    • http://techeverytime.com Ankur

      Nah , I am not a gaming fan especially on PC. Sometimes, i like playing on Xbox .

  • http://digital-worldz.blogspot.com/ karan@digital world

    looks cool

  • roadcustard

    Razer hydra is cack

    No precision – no accuracy

    cursor wobbles when stationary

    you have to press a button to disable the motion sensing to re-center the sticks – yes seriously!!! You have to interrupt the sensing to emulate the mouse lifting/replacement….whata joke!

    Ive sent my hydra back for a refund as its shit. But beware – razer WILL NOT pay for return shipping even though you have to send it back to sodding germany

    Id avoid buying razer products again if i were you

    crap products from a crap company

    • http://www.michaelaulia.com Michael Aulia

      You need to wait for games developer to update their games for the full motion sensing support (at the moment, only Portal 2 does this). Or else, you have to do that “pressing a button to disable the motion sensing to re-center the sticks” thing, which I agree, is really annoying and non-intuitive, but it’s the only way at this stage.

      The gameplay videos (L4D2, BlackOps) might have mislead people that the updates have been released, where in fact, it hasn’t at this stage

    • Josh

      This isn’t Razer’s fault, you just didn’t read enough about the Hydra before you purchased the product.
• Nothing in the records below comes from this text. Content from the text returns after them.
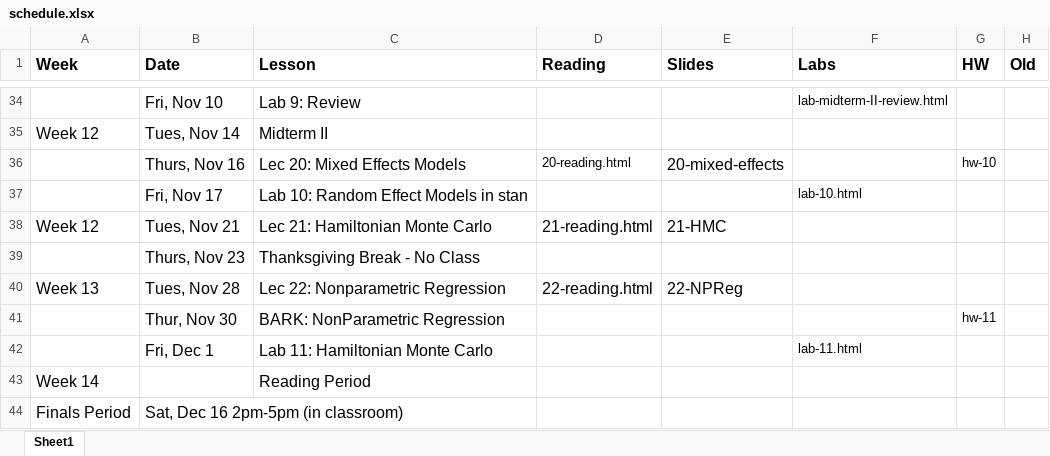
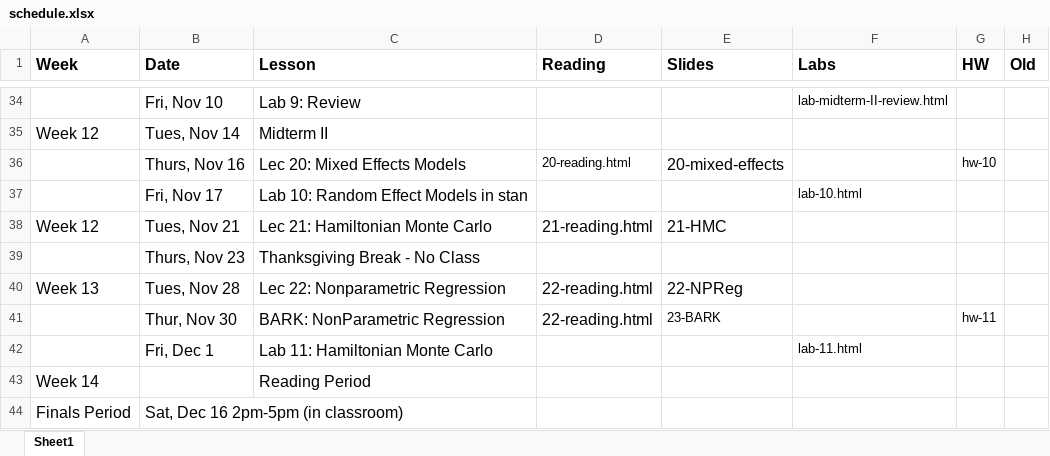
Before and after one commit to STA702-F23/website, an Excel workbook: schedule.xlsx, sheet Sheet1, drawn as a sheet; only a part is shown, gaps mark what is left out; values as stored, in another font and other column widths than the file's, no borders; the diff names each change by its address in the sheet, - before the commit and + after, or states it on an @@ line.

Commit message:
Lexture 23-BARK

```diff
--- a/schedule.xlsx (sheet Sheet1)
+++ b/schedule.xlsx (sheet Sheet1)
-D41 (Reading): (empty)
+D41 (Reading): 22-reading.html
-E41 (Slides): (empty)
+E41 (Slides): 23-BARK
```
Also changed, not shown: 17 other files.
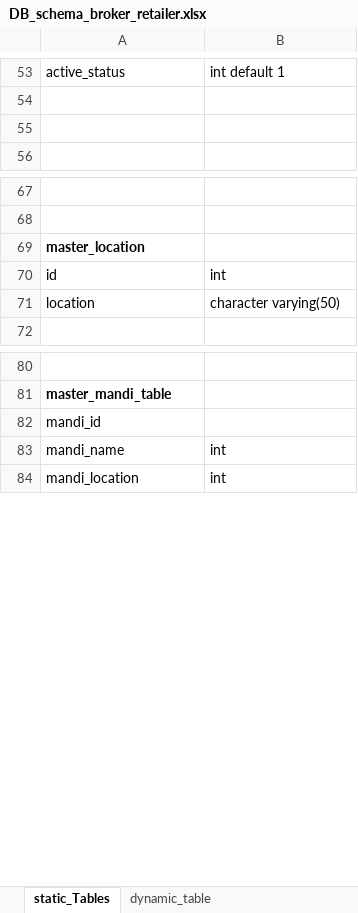
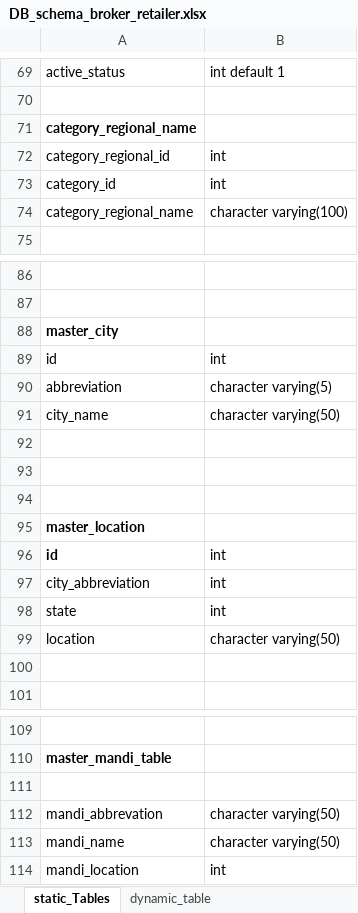
Before and after one commit to PragaL15/farmer_application_backend, an Excel workbook: DB_schema_broker_retailer.xlsx, sheet static_Tables, drawn as a sheet; only a part is shown, gaps mark what is left out; values as stored, in another font and other column widths than the file's, no borders; addresses are those after the commit; the diff covers the shown part only; the diff names each change by its address in the sheet, - before the commit and + after, or states it on an @@ line.

```diff
--- a/DB_schema_broker_retailer.xlsx (sheet static_Tables)
+++ b/DB_schema_broker_retailer.xlsx (sheet static_Tables)
-A71: (empty)
+A71: category_regional_name
+row 72: category_regional_id | int
+row 73: category_id | int
+row 74: category_regional_name | character varying(100)
+row 88: master_city
+row 89: id | int
+row 90: abbreviation | character varying(5)
+row 91: city_name | character varying(50)
+row 92: (empty)
+row 93: (empty)
+row 94: (empty)
-A96 bold: off
+A96 bold: on
+row 97: city_abbreviation | int
+row 98: state | int
+row 100: (empty)
-A111: mandi_id
+A111: (empty)
+row 112: mandi_abbrevation | character varying(50)
-B113: int
+B113: character varying(50)
```
Also changed, not shown: 21 added rows, 4 removed rows and 2 moved rows elsewhere in this sheet.
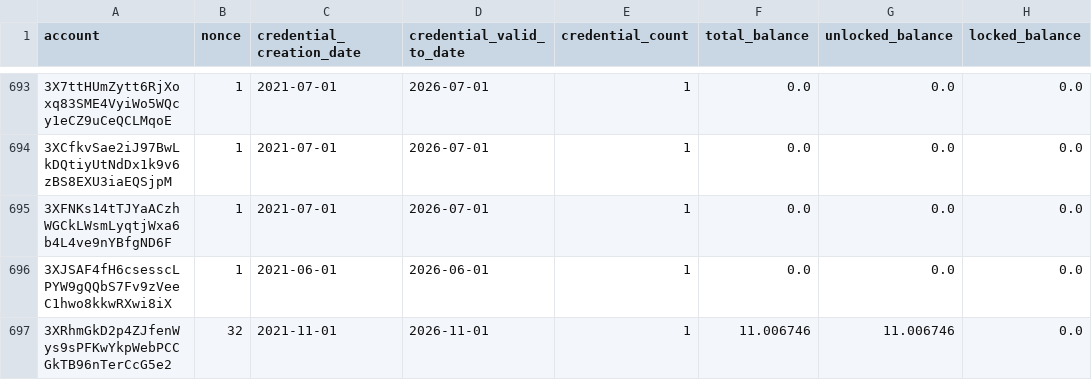
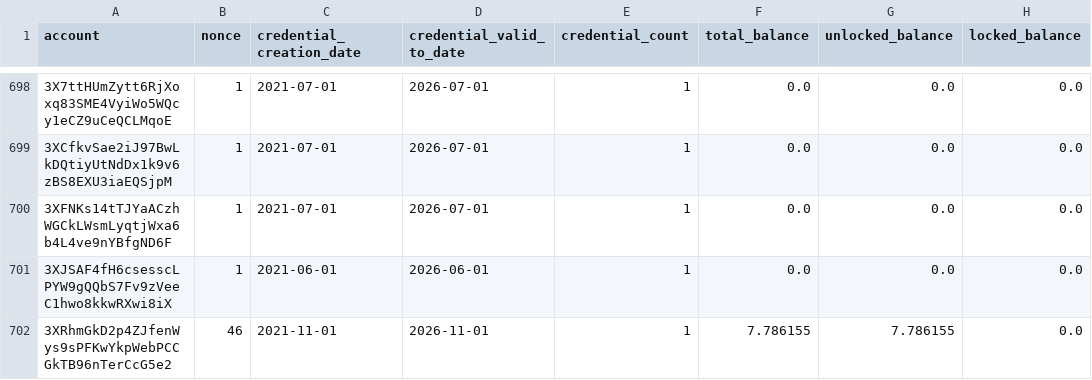
Before and after one commit to ccdexplorer/ccdexplorer-accounts, a CSV file: accounts.csv, drawn as a sheet; only a part is shown, gaps mark what is left out; addresses are those after the commit; the diff covers the shown part only; the diff names each change by its address in the sheet, - before the commit and + after, or states it on an @@ line.

```diff
--- a/accounts.csv
+++ b/accounts.csv
-B702 (nonce): 32
+B702 (nonce): 46
-F702 (total_balance): 11.006746
+F702 (total_balance): 7.786155
-G702 (unlocked_balance): 11.006746
+G702 (unlocked_balance): 7.786155
```
Also changed, not shown: 15 added rows and 72 edited cells elsewhere in this file.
Don’t go complaining about it and saying it’s shit when it JUST CAME OUT!

  • Jeremy

    Can you simply use the one of the hydra sticks to replace a keyboard (wasd) and still use a mouse in gaming? Like FPS? Im looking for a product that does that – something like FragFx but I want to be able to use my own mouse, not the one that comes with FragFx (for PC gaming)

    • http://www.michaelaulia.com Michael Aulia

      Unfortunately as far as I’m aware, the answer is no. There might be something else come up in the future though.

    • Carl

      Yes this is possible.

  • TiagoTiago

    Hopefully this won’t go the way of the P5 Glove…

  • Joshua Olson

    The range is still a 6+ foot radius, btw.

  • Carl

    This ratcheting seams like a pain, it will still be way more superior than turning by aiming at the sides of the screen as it will allow you to do faster turns. Ive seen a video somewhere on youtube, someone playing UT3 with instagib using the ratchet function, he didn’t seam to have a problem with it.

    Either way im sure ratcheting will be better for competative gaming over the turn function, its slow as hell in portal2.

    • http://www.michaelaulia.com Michael Aulia

      It’s really hard to learn and practice though and most people would prefer to use a mouse compared to the racheting technique. Perhaps they can improve the response in the codes so we’ll just have to wait for the update